## Dataset excerpts
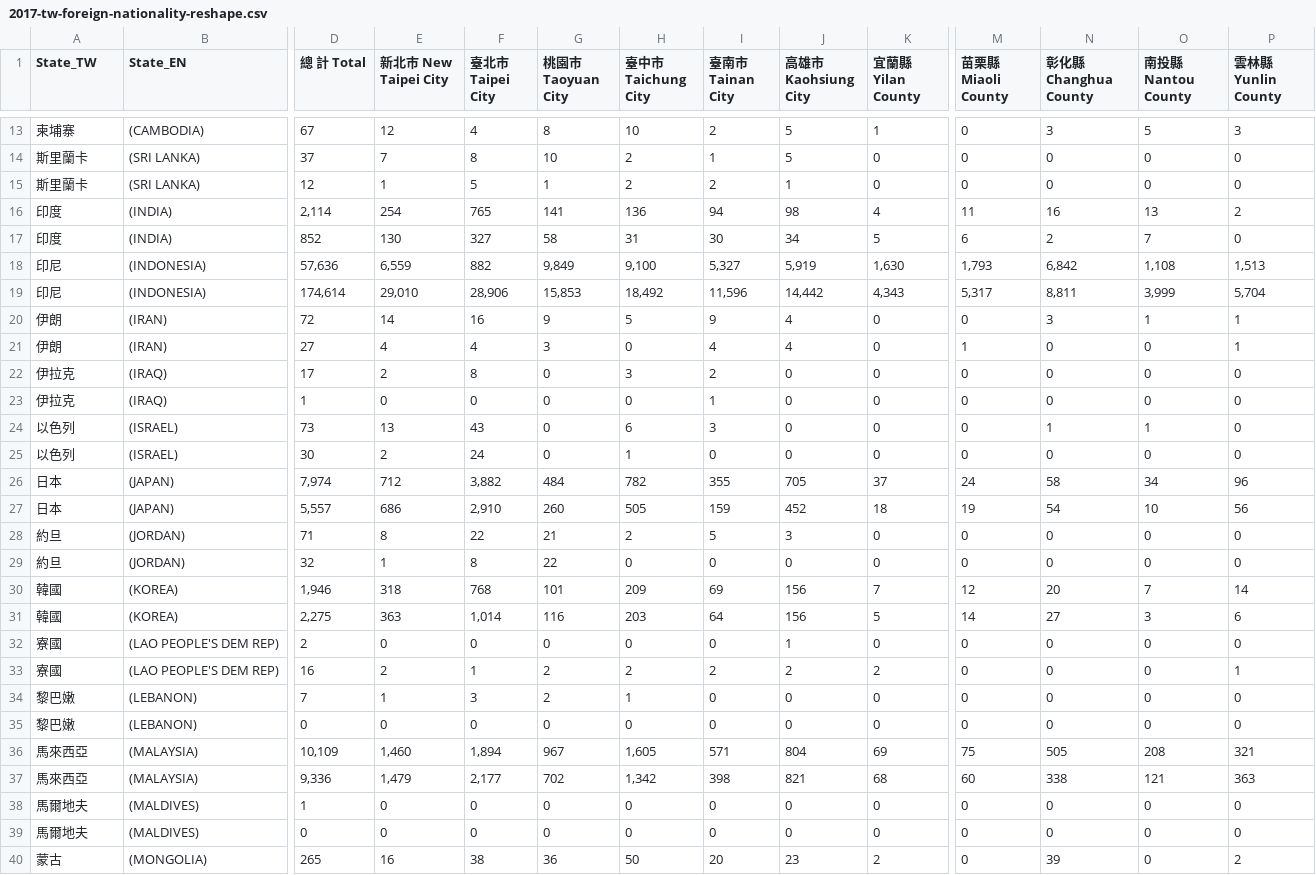
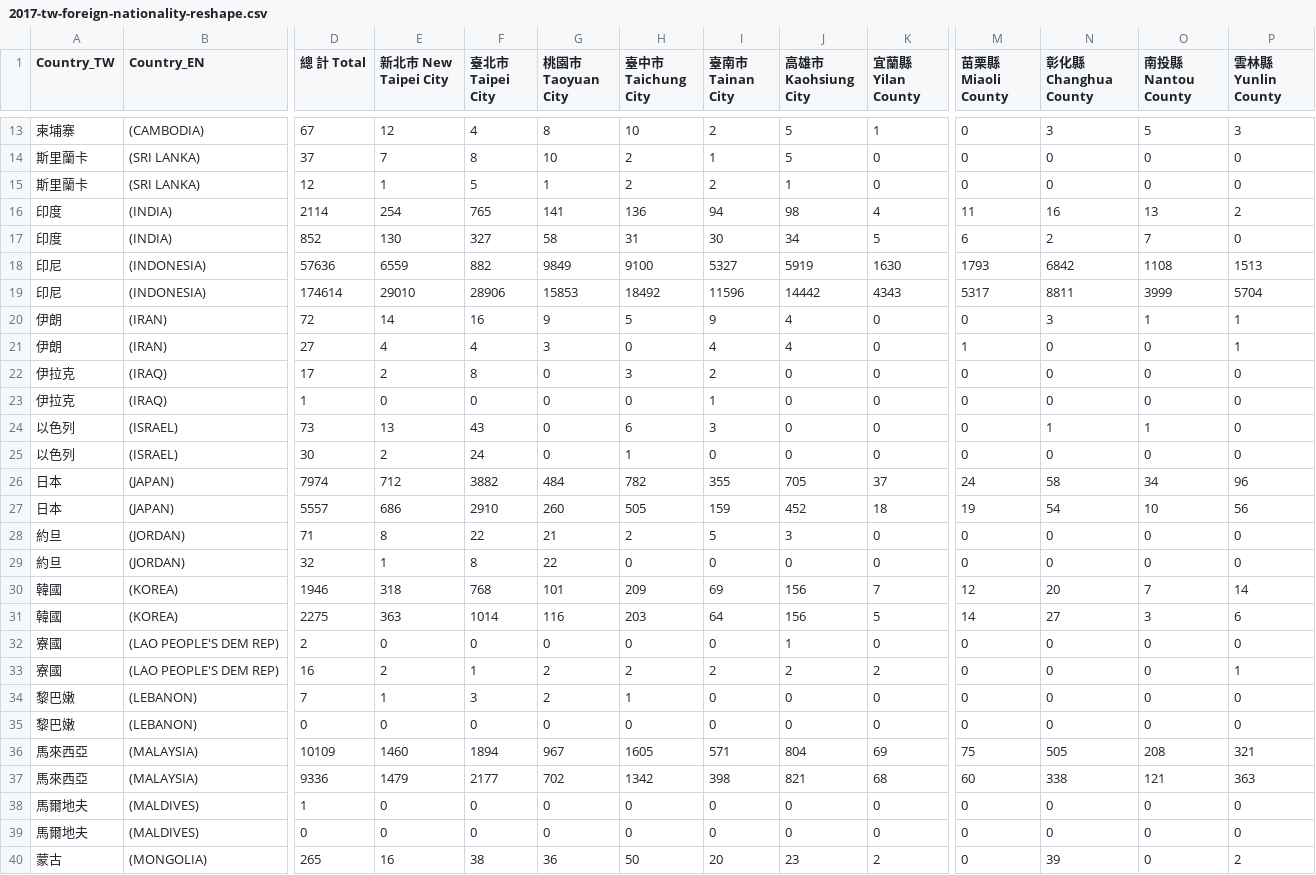
Before and after one commit to ilenapeng/points-unknown-data, a CSV file: taiwan-foreign-residents/2017-tw-foreign-nationality-reshape.csv, drawn as a sheet; only a part is shown, gaps mark what is left out; removed rows and columns are numbered as before the commit, all else as after; rows hold the shown columns only; the diff covers the shown part only; the diff names each change by its address in the sheet, - before the commit and + after, or states it on an @@ line.

```diff
--- a/taiwan-foreign-residents/2017-tw-foreign-nationality-reshape.csv
+++ b/taiwan-foreign-residents/2017-tw-foreign-nationality-reshape.csv
-A1: State_TW
+A1: Country_TW
-B1: State_EN
+B1: Country_EN
-D16 (總 計 Total): 2,114
+D16 (總 計 Total): 2114
-D18 (總 計 Total): 57,636
+D18 (總 計 Total): 57636
-E18 (新北巿 New Taipei City): 6,559
+E18 (新北巿 New Taipei City): 6559
-G18 (桃園巿 Taoyuan City): 9,849
+G18 (桃園巿 Taoyuan City): 9849
-H18 (臺中市 Taichung City): 9,100
+H18 (臺中市 Taichung City): 9100
-I18 (臺南市 Tainan City): 5,327
+I18 (臺南市 Tainan City): 5327
-J18 (高雄市 Kaohsiung City): 5,919
+J18 (高雄市 Kaohsiung City): 5919
-K18 (宜蘭縣 Yilan County): 1,630
+K18 (宜蘭縣 Yilan County): 1630
-M18 (苗栗縣 Miaoli County): 1,793
+M18 (苗栗縣 Miaoli County): 1793
-N18 (彰化縣 Changhua County): 6,842
+N18 (彰化縣 Changhua County): 6842
-O18 (南投縣 Nantou County): 1,108
+O18 (南投縣 Nantou County): 1108
-P18 (雲林縣 Yunlin County): 1,513
+P18 (雲林縣 Yunlin County): 1513
-row 19: 印尼 | (INDONESIA) | 174,614 | 29,010 | 28,906 | 15,853 | 18,492 | 11,596 | 14,442 | 4,343 | 5,317 | 8,811 | 3,999 | 5,704
+row 19: 印尼 | (INDONESIA) | 174614 | 29010 | 28906 | 15853 | 18492 | 11596 | 14442 | 4343 | 5317 | 8811 | 3999 | 5704
-D26 (總 計 Total): 7,974
+D26 (總 計 Total): 7974
-F26 (臺北市 Taipei City): 3,882
+F26 (臺北市 Taipei City): 3882
-D27 (總 計 Total): 5,557
+D27 (總 計 Total): 5557
-F27 (臺北市 Taipei City): 2,910
+F27 (臺北市 Taipei City): 2910
-D30 (總 計 Total): 1,946
+D30 (總 計 Total): 1946
-D31 (總 計 Total): 2,275
+D31 (總 計 Total): 2275
-F31 (臺北市 Taipei City): 1,014
+F31 (臺北市 Taipei City): 1014
-D36 (總 計 Total): 10,109
+D36 (總 計 Total): 10109
-E36 (新北巿 New Taipei City): 1,460
+E36 (新北巿 New Taipei City): 1460
-F36 (臺北市 Taipei City): 1,894
+F36 (臺北市 Taipei City): 1894
-H36 (臺中市 Taichung City): 1,605
+H36 (臺中市 Taichung City): 1605
-D37 (總 計 Total): 9,336
+D37 (總 計 Total): 9336
-E37 (新北巿 New Taipei City): 1,479
+E37 (新北巿 New Taipei City): 1479
-F37 (臺北市 Taipei City): 2,177
+F37 (臺北市 Taipei City): 2177
-H37 (臺中市 Taichung City): 1,342
+H37 (臺中市 Taichung City): 1342
```
Also changed, not shown: 84 edited cells elsewhere in this file, taiwan-foreign-residents/2022-tw-foreign-nationality-reshape.csv, 2 other files.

## EXERCISE PROMPT
Print the records above again exactly. Leave out the images.

## RESPONSE BELOW
Before and after one commit to ilenapeng/points-unknown-data, a CSV file: taiwan-foreign-residents/2017-tw-foreign-nationality-reshape.csv, drawn as a sheet; only a part is shown, gaps mark what is left out; removed rows and columns are numbered as before the commit, all else as after; rows hold the shown columns only; the diff covers the shown part only; the diff names each change by its address in the sheet, - before the commit and + after, or states it on an @@ line.

```diff
--- a/taiwan-foreign-residents/2017-tw-foreign-nationality-reshape.csv
+++ b/taiwan-foreign-residents/2017-tw-foreign-nationality-reshape.csv
-A1: State_TW
+A1: Country_TW
-B1: State_EN
+B1: Country_EN
-D16 (總 計 Total): 2,114
+D16 (總 計 Total): 2114
-D18 (總 計 Total): 57,636
+D18 (總 計 Total): 57636
-E18 (新北巿 New Taipei City): 6,559
+E18 (新北巿 New Taipei City): 6559
-G18 (桃園巿 Taoyuan City): 9,849
+G18 (桃園巿 Taoyuan City): 9849
-H18 (臺中市 Taichung City): 9,100
+H18 (臺中市 Taichung City): 9100
-I18 (臺南市 Tainan City): 5,327
+I18 (臺南市 Tainan City): 5327
-J18 (高雄市 Kaohsiung City): 5,919
+J18 (高雄市 Kaohsiung City): 5919
-K18 (宜蘭縣 Yilan County): 1,630
+K18 (宜蘭縣 Yilan County): 1630
-M18 (苗栗縣 Miaoli County): 1,793
+M18 (苗栗縣 Miaoli County): 1793
-N18 (彰化縣 Changhua County): 6,842
+N18 (彰化縣 Changhua County): 6842
-O18 (南投縣 Nantou County): 1,108
+O18 (南投縣 Nantou County): 1108
-P18 (雲林縣 Yunlin County): 1,513
+P18 (雲林縣 Yunlin County): 1513
-row 19: 印尼 | (INDONESIA) | 174,614 | 29,010 | 28,906 | 15,853 | 18,492 | 11,596 | 14,442 | 4,343 | 5,317 | 8,811 | 3,999 | 5,704
+row 19: 印尼 | (INDONESIA) | 174614 | 29010 | 28906 | 15853 | 18492 | 11596 | 14442 | 4343 | 5317 | 8811 | 3999 | 5704
-D26 (總 計 Total): 7,974
+D26 (總 計 Total): 7974
-F26 (臺北市 Taipei City): 3,882
+F26 (臺北市 Taipei City): 3882
-D27 (總 計 Total): 5,557
+D27 (總 計 Total): 5557
-F27 (臺北市 Taipei City): 2,910
+F27 (臺北市 Taipei City): 2910
-D30 (總 計 Total): 1,946
+D30 (總 計 Total): 1946
-D31 (總 計 Total): 2,275
+D31 (總 計 Total): 2275
-F31 (臺北市 Taipei City): 1,014
+F31 (臺北市 Taipei City): 1014
-D36 (總 計 Total): 10,109
+D36 (總 計 Total): 10109
-E36 (新北巿 New Taipei City): 1,460
+E36 (新北巿 New Taipei City): 1460
-F36 (臺北市 Taipei City): 1,894
+F36 (臺北市 Taipei City): 1894
-H36 (臺中市 Taichung City): 1,605
+H36 (臺中市 Taichung City): 1605
-D37 (總 計 Total): 9,336
+D37 (總 計 Total): 9336
-E37 (新北巿 New Taipei City): 1,479
+E37 (新北巿 New Taipei City): 1479
-F37 (臺北市 Taipei City): 2,177
+F37 (臺北市 Taipei City): 2177
-H37 (臺中市 Taichung City): 1,342
+H37 (臺中市 Taichung City): 1342
```
Also changed, not shown: 84 edited cells elsewhere in this file, taiwan-foreign-residents/2022-tw-foreign-nationality-reshape.csv, 2 other files.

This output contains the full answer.